Reproduce exactly the lines below, starting with the line that contains "Before and after one commit to anapalasi/caritas, a" and ending with the last line of the records, both included, and nothing else.
BEGIN
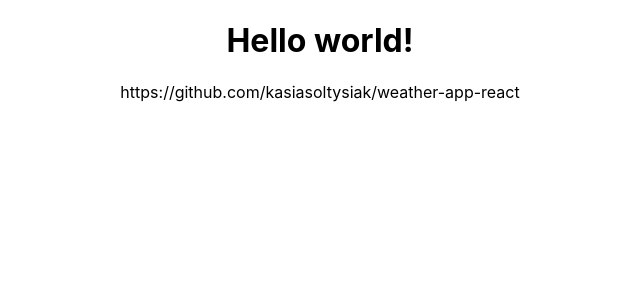
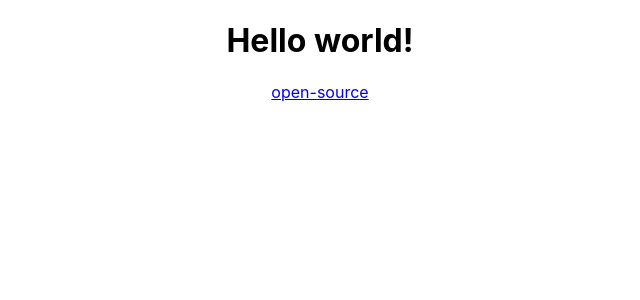
Before and after one commit to kasiasoltysiak/weather-app-react, a React (Create React App) app: page / in a window 1280 px wide. Shown: the top 300 px of the page, without its empty margins (320-960 px from the left). Built offline with nearby package versions, Linux system fonts and the light colour scheme.

Commit message:
fixed footer link

```diff
--- a/src/App.js
+++ b/src/App.js
@@ -6,7 +6,8 @@ export default function App() {
   return (
     <div className="App">
       <h1>Hello world!</h1>
-      <footer>https://github.com/kasiasoltysiak/weather-app-react</footer>
+      <footer>
+        <a href="https://github.com/kasiasoltysiak/weather-app-react" rel="noreferrer" target='blank'>open-source</a></footer>
     </div>
   );
 }
```
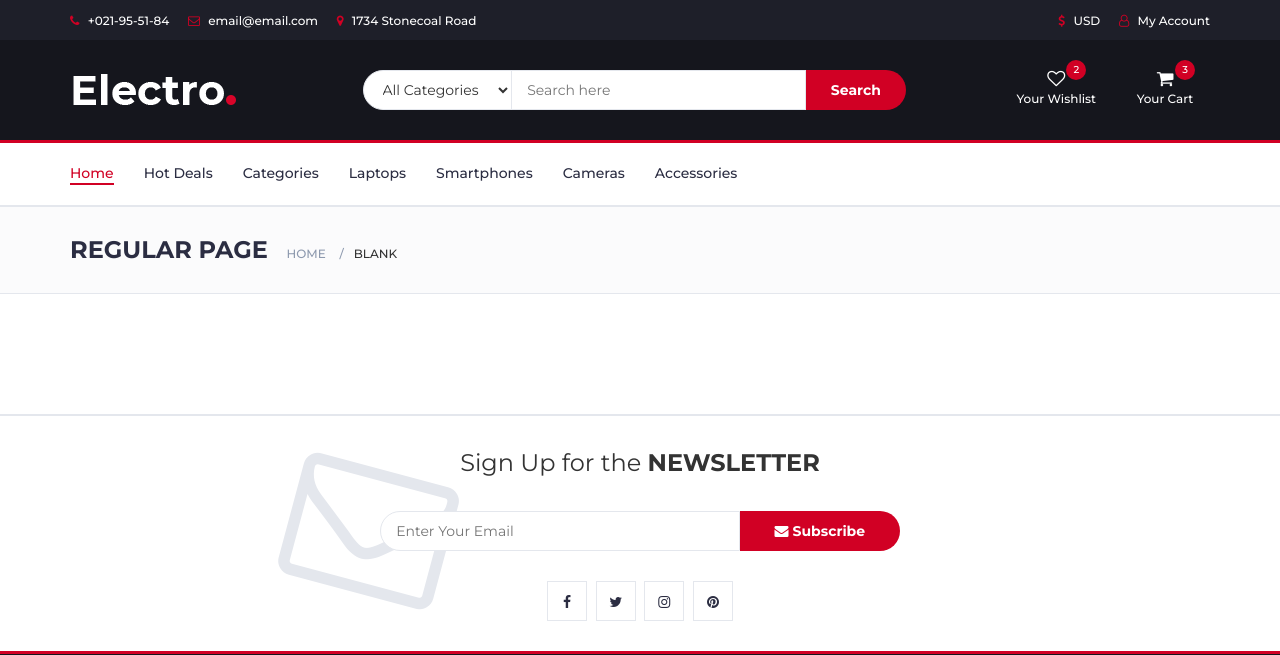
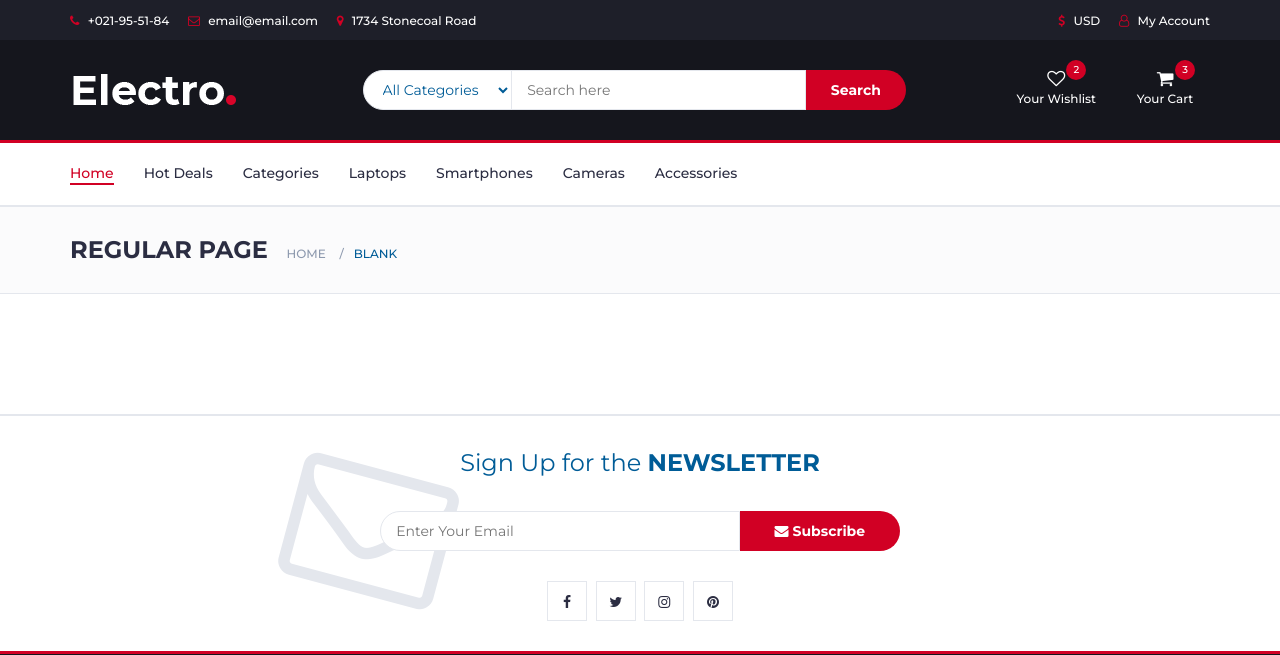
Before and after one commit to anapalasi/caritas, a PHP site: page /blank.html in a window 1280 px wide. Shown: the top 655 px of the page. Run offline with PHP 8.4, Linux system fonts and the light colour scheme.

```diff
--- a/css/style.css
+++ b/css/style.css
@@ -58,7 +58,7 @@ Table OF Contents
 body {
   font-family: 'Montserrat', sans-serif;
   font-weight: 400;
-  color: #333;
+  color: #005c97;
 }
 
 h1, h2, h3, h4, h5, h6 {
```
END
● **Answer below**:
Before and after one commit to anapalasi/caritas, a PHP site: page /blank.html in a window 1280 px wide. Shown: the top 655 px of the page. Run offline with PHP 8.4, Linux system fonts and the light colour scheme.

```diff
--- a/css/style.css
+++ b/css/style.css
@@ -58,7 +58,7 @@ Table OF Contents
 body {
   font-family: 'Montserrat', sans-serif;
   font-weight: 400;
-  color: #333;
+  color: #005c97;
 }
 
 h1, h2, h3, h4, h5, h6 {
```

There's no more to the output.